School nutritionists are sneaking veggies into recipes to encourage healthy eating.
If you're a parent, chances are you've had to deal with a picky eater.
It's something schools encounter every day, so the U.S. Department of Agriculture announced it is giving millions of dollars to food behavior scientists to figure out how to use psychology to get kids eating better.
Researchers already know some of the tricks: Keeping sweets more out of sight, moving salad bars right next to the register, and at a school in Oakton, Virginia they kept the vegetables completely hidden.
The veggies are inside the entrees.
So what happened when they were told about the hidden health?
They only gasped for a second before taking another bite.
It seems hiding the good stuff can make a great eater out of even the pickiest sixth grader.
"To see them actually licking things clean that had vegetables was amazing," said Principal Chris Gray.
It's all part of a nationwide initiative to help kids make healthier choices.
Cornell University was recently awarded a million dollars to study school lunches.

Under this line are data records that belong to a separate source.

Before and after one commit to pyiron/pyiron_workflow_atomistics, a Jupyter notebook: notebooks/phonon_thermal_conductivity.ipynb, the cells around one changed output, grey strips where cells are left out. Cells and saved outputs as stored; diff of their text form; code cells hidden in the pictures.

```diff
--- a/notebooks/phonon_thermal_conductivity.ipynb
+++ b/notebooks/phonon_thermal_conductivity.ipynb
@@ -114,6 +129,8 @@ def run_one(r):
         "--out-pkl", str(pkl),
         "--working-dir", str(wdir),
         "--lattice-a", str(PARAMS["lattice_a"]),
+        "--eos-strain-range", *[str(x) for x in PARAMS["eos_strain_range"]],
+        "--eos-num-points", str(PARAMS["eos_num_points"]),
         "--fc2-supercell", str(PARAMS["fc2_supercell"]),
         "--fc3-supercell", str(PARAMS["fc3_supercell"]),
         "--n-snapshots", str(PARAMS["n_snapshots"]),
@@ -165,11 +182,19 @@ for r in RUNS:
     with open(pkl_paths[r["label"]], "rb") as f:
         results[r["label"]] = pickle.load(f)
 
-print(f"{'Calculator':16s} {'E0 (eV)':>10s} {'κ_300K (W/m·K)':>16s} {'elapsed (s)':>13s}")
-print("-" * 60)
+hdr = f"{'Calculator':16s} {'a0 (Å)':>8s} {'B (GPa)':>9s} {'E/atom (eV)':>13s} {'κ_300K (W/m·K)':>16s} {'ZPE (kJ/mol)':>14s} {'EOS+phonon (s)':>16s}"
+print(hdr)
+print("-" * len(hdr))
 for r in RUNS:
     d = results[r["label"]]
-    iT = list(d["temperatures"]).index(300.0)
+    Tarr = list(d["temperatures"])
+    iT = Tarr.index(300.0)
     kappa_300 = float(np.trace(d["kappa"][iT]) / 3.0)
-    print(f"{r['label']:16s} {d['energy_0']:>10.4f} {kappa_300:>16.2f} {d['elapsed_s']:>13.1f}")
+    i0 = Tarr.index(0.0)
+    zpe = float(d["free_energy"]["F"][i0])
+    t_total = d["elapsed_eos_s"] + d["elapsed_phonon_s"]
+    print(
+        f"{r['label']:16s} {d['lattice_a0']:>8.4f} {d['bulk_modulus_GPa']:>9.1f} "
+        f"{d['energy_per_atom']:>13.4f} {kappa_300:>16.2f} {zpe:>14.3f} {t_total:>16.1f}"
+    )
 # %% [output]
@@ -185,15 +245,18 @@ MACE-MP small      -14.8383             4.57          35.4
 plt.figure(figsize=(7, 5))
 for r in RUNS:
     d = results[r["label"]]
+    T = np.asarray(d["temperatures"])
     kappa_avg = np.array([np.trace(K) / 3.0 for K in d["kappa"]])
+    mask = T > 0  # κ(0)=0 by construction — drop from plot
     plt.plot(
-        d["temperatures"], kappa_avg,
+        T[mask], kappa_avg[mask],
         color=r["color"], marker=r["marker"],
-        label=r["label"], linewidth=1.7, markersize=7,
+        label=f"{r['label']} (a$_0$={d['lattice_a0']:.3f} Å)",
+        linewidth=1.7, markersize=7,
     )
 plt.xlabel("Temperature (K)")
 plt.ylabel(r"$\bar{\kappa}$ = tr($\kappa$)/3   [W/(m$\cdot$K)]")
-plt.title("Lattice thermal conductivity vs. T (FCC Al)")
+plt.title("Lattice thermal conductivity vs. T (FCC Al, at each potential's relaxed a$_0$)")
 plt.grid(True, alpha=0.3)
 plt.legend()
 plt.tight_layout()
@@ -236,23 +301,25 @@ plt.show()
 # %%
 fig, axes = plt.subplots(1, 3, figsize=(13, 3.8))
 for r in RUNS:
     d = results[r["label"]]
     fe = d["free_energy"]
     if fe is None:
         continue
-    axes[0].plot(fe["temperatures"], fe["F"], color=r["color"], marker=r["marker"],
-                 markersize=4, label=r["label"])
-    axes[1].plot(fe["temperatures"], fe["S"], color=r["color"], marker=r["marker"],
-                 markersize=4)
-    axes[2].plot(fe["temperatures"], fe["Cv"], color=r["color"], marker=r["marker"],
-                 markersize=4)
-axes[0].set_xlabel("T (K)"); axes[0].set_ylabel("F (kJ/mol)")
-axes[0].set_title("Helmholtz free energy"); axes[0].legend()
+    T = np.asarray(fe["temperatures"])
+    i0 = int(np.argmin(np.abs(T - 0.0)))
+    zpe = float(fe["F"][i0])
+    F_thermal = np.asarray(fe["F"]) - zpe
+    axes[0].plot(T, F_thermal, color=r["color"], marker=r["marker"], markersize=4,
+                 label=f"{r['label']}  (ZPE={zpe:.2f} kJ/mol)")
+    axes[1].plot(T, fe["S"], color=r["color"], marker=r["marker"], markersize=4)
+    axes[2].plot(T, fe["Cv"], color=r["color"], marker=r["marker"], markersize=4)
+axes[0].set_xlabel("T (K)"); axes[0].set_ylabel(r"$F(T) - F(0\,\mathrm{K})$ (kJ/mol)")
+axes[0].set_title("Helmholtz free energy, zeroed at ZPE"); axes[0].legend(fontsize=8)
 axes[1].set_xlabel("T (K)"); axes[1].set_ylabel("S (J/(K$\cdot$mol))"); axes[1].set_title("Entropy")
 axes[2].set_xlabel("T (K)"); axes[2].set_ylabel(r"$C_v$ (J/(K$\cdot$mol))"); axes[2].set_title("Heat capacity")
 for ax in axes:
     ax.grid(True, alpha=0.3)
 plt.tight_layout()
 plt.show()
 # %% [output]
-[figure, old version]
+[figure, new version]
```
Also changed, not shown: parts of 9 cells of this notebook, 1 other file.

Researchers found sometimes it can be as easy as placement and presentation.
"Simply taking a fruit bowl and putting it under a light increases sales over 100%," says Cornell researcher Dr. Brian Wansink.
So whether it's highlighting or hiding healthy choices it seems you really can pysch kids into eating well.
It's all part of First Lady Michelle Obama's initiative the "Let's Move" campaign.
Recently Agriculture Secretary Tom Vilsack said this type of behavioral study in school lunchrooms could improve the diets of millions of kids across the country.